The hive-to-land ratio has been decreased from before, because, “there’s a lot of concern from the beekeepers that you really do not need a lot of land” to provide for bees, Gambrell said. “Bees will travel up to 12 miles to find sources of pollen.”
There will have to be at least one sign on properties with bee hives alerting people to their presence.
“Even through some kids may not be able to read the sign, it’s still there for protection of the owner, in case somebody wanders onto the property and gets stung,” Gambrell said.
Another change was an amendment to a part that allowed neighbors of such property owners to block hives if they could prove they have severe medical reactions to bee stings.

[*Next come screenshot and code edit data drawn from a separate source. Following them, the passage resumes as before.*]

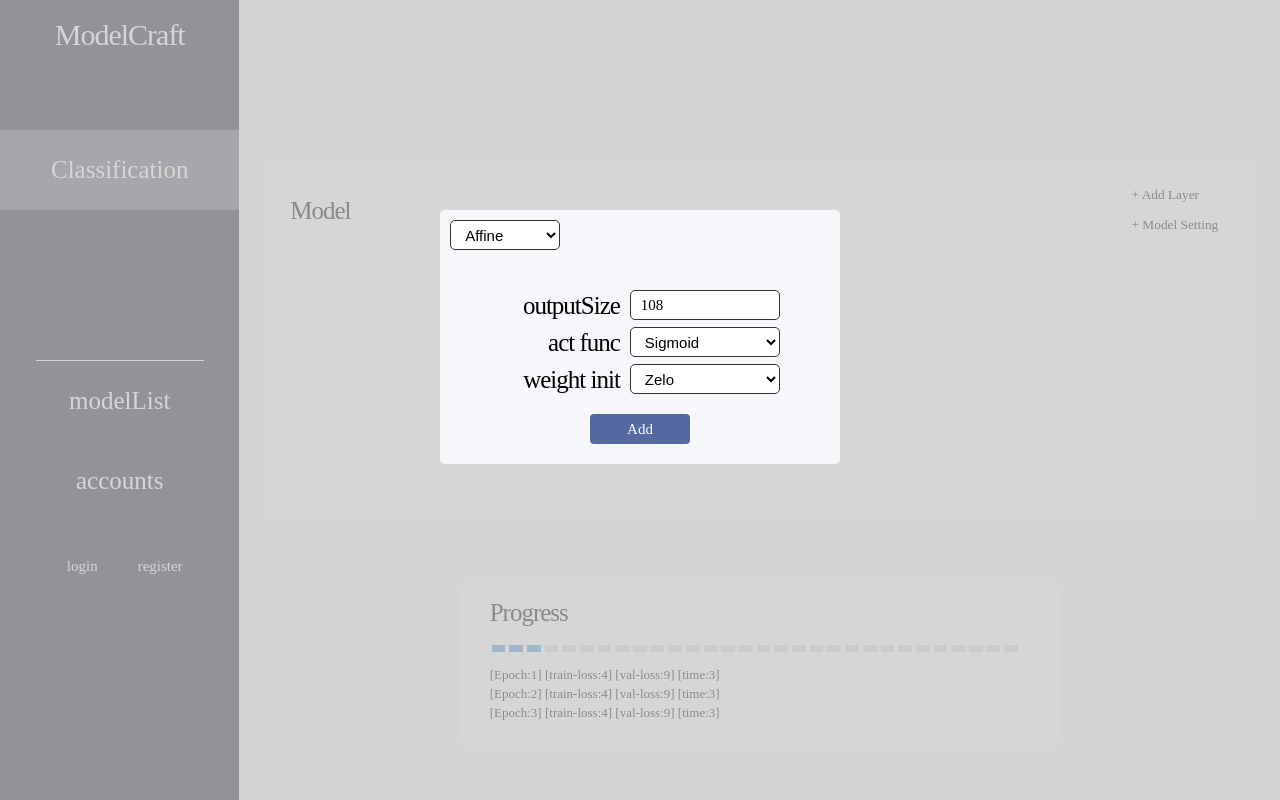
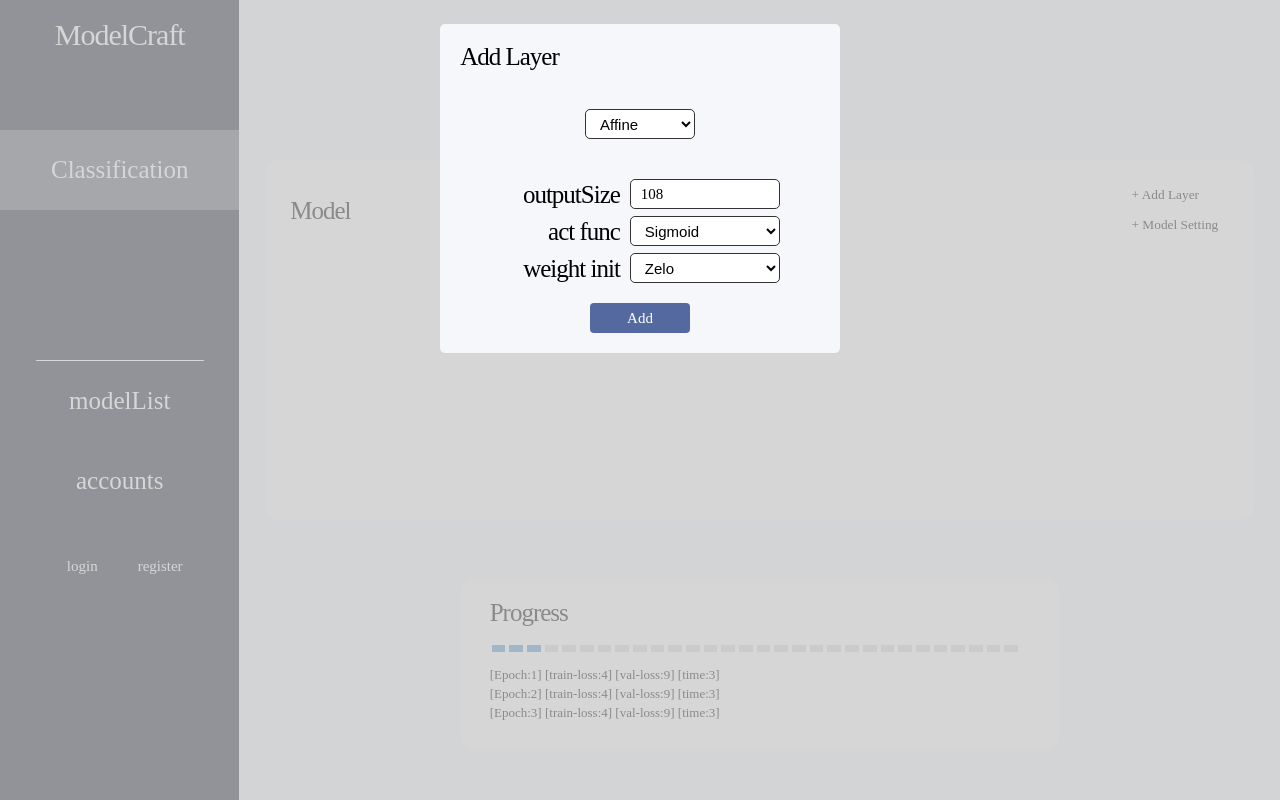
Before and after one commit to LMM-Lab/ModelCraft-Frontend, a Next.js app: page /classification/train in a window 1280 px wide. Both pictures are taken after a click on the button "+ Add Layer". Built offline with nearby package versions, Linux system fonts and the light colour scheme.

Commit message:
<style>(AddLayer):スタイルを変更

```diff
--- a/src/app/classification/train/Model/AddLayer/index.tsx
+++ b/src/app/classification/train/Model/AddLayer/index.tsx
@@ -8,6 +8,7 @@ import Pooling from "./LayerDialog/Pooling";
 import LossFunc from "./LayerDialog/LossFunc";
 import Select from "@/component/common/Select";
 import { paramsProps } from "../types";
+import Text from "@/component/common/Text";
 
 type AddLayerProps = {
   addParams:(param: paramsProps) => void
@@ -30,7 +31,8 @@ const AddLayer = ({addParams}:AddLayerProps) => {
       {isOpend && (
         <div>
           <Dialog $variants="layer" $width="40rem" onClick={toggleOpen}>
-            <Select $variants="param" $width="11rem" $marginTop="1rem" defaultValue={'Affine'} onChange={handleSelect}>
+          <Text $margin="2rem 0 0 2rem">Add Layer</Text>
+            <Select $variants="param" $width="11rem" $margin="4rem auto 0 auto" defaultValue={'Affine'} onChange={handleSelect}>
               <option value="Affine">Affine</option>
               <option value="CNN">CNN</option>
               <option value="Pooling">Pooling</option>
--- a/src/component/common/Dialog/index.tsx
+++ b/src/component/common/Dialog/index.tsx
@@ -24,11 +24,12 @@ type DialogCSSProps = {
   $marginLeft?: string
   $marginBottom?: string
   $textAlign?: string
+  $overFlow?:string
   onClick?: ((event: MouseEvent<HTMLDivElement>) => void)
 }
 
 const DialogCSS = styled.dialog<DialogCSSProps>`
-  ${({ $variants }) => {
+  ${({ $variants,$overFlow }) => {
     switch ($variants) {
       case 'layer':
         return css`
@@ -36,6 +37,10 @@ const DialogCSS = styled.dialog<DialogCSSProps>`
           height:auto;
           min-height:100px;
           border-radius:5px;
+          position:fixed;
+          top:3%;
+          max-height:90vh;
+          overflow-y:${$overFlow};
         `
       default:
         return css`
```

Under the new proposal, those notes would have to come from allergists, because bee proponents, including a Cincinnati physician, said it would be too easy to get a doctor’s note saying someone is allergic — about as easy as it is to get a doctor’s note for work, asking a patient be excused for the day because they are sick.
“Everyone is allergic to bee venom, it’s just that your body reacts differently,” Gambrell said. “Even if you get stung by a wasp, and have a really terrible reaction to that, wasp venom is different from honey-bee venom, so you will not necessarily react the same to each.”
Larry Bagford, with the city’s planning department, said under the proposed legislation, unregistered hives, or ones that are abandoned, would be zoning violations. Currently, it is a health violation. Hives that are not properly maintained also would be zoning violations.
Don Popp is the owner of Don Popp’s Honey Farm in Milford Twp., about two miles north of Darrtown, and is a bee inspector. He has said human-managed hives are important — without them, there would be no honey bees in Butler County.